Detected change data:
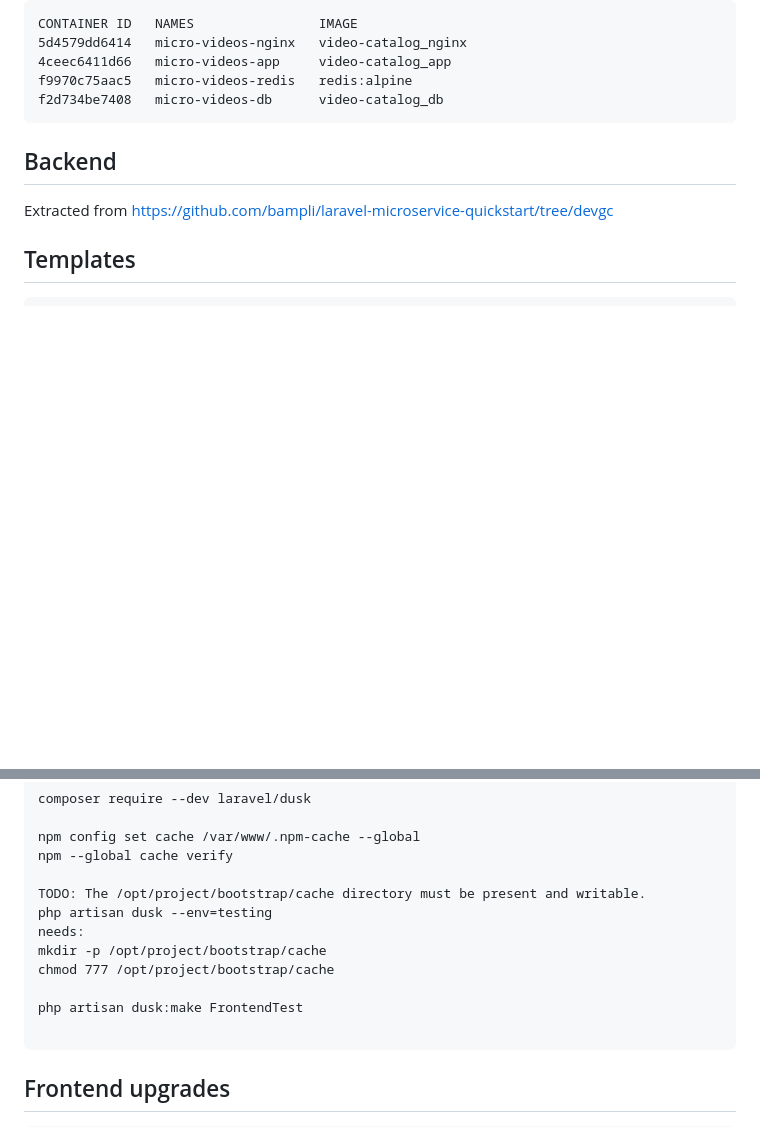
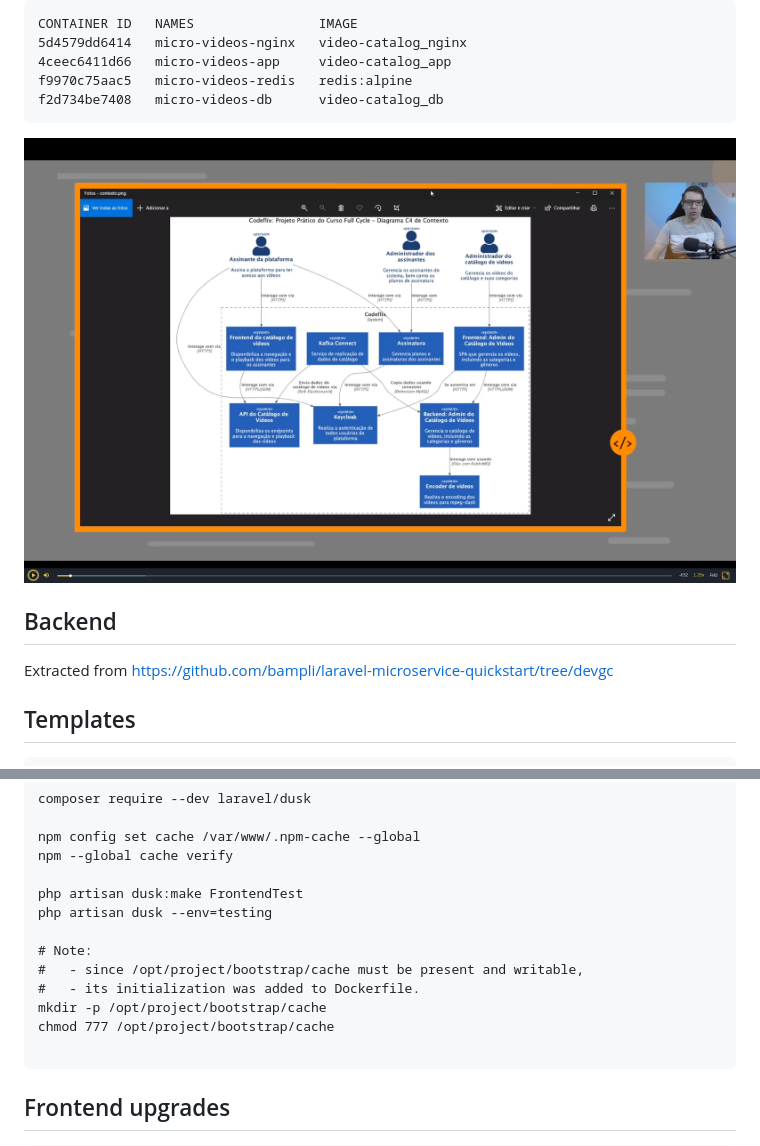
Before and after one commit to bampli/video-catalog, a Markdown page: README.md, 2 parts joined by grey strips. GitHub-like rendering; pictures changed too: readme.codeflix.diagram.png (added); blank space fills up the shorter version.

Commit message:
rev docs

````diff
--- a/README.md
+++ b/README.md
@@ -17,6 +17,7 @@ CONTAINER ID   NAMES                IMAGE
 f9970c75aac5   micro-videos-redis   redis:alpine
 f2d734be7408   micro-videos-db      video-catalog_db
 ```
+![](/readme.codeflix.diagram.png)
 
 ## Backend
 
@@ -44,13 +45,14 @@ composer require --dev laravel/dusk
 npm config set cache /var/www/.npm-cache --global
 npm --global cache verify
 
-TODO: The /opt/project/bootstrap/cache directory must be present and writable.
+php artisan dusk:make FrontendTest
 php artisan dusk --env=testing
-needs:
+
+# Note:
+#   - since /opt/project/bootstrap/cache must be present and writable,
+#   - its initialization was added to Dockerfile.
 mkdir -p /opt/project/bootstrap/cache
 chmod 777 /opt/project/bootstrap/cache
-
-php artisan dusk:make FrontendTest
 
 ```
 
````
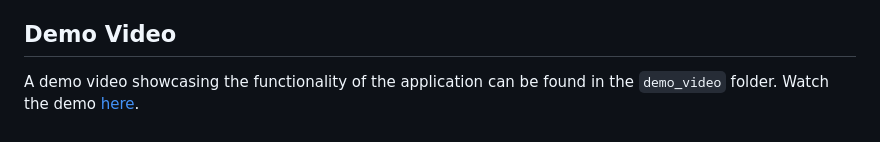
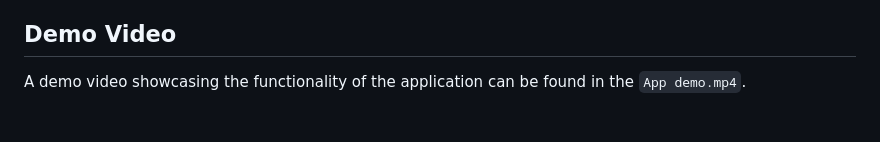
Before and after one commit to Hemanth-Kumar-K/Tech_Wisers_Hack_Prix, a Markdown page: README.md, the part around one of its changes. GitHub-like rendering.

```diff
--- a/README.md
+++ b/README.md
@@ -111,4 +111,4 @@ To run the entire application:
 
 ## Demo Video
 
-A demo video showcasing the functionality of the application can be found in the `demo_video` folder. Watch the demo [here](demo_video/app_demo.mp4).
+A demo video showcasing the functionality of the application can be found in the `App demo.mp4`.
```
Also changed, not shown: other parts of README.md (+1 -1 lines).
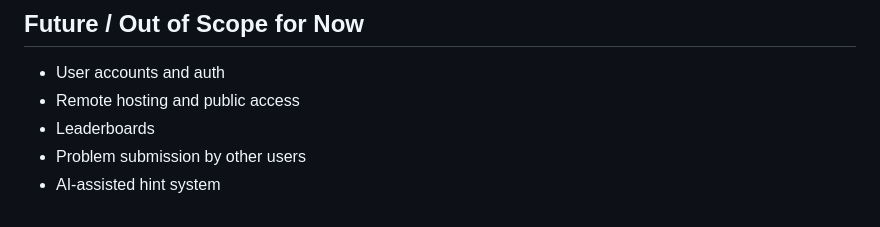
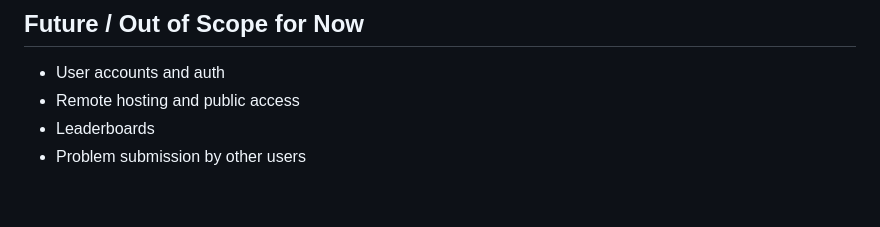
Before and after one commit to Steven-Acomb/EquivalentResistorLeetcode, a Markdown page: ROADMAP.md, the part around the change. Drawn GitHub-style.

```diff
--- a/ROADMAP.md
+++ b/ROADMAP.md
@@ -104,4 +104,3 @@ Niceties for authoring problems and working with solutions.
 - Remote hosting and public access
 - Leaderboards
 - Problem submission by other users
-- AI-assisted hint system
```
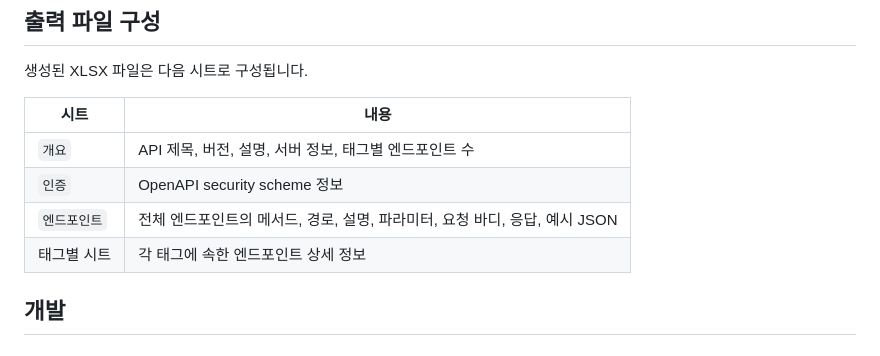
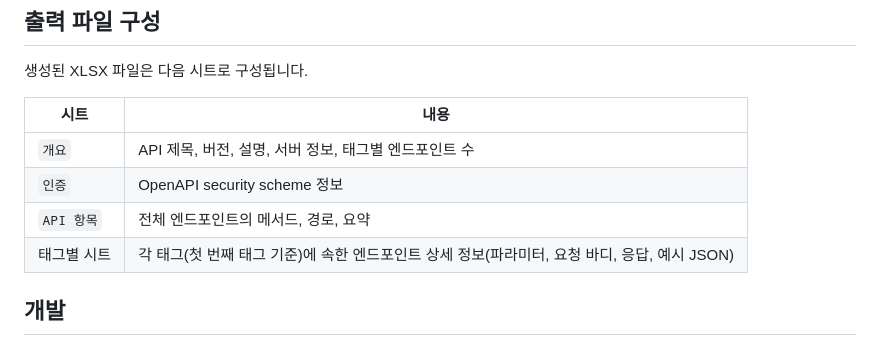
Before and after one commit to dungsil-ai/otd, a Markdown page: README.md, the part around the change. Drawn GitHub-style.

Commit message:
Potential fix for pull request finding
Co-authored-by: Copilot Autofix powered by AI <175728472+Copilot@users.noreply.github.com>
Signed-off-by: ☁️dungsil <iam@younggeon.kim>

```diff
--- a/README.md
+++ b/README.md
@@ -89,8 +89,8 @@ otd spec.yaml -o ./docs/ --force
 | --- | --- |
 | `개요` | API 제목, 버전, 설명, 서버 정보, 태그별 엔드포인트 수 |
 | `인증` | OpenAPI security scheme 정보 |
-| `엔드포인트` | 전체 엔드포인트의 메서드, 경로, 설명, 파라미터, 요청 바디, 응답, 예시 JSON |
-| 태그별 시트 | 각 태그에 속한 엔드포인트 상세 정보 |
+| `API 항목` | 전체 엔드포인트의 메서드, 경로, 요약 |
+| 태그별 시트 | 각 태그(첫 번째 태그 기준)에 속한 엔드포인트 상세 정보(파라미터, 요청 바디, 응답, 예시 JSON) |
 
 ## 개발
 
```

→ Problem to work on
Check each line of the records above, and copy those that hold the word "project".

→ Response to this task
-TODO: The /opt/project/bootstrap/cache directory must be present and writable.
+#   - since /opt/project/bootstrap/cache must be present and writable,
 mkdir -p /opt/project/bootstrap/cache
 chmod 777 /opt/project/bootstrap/cache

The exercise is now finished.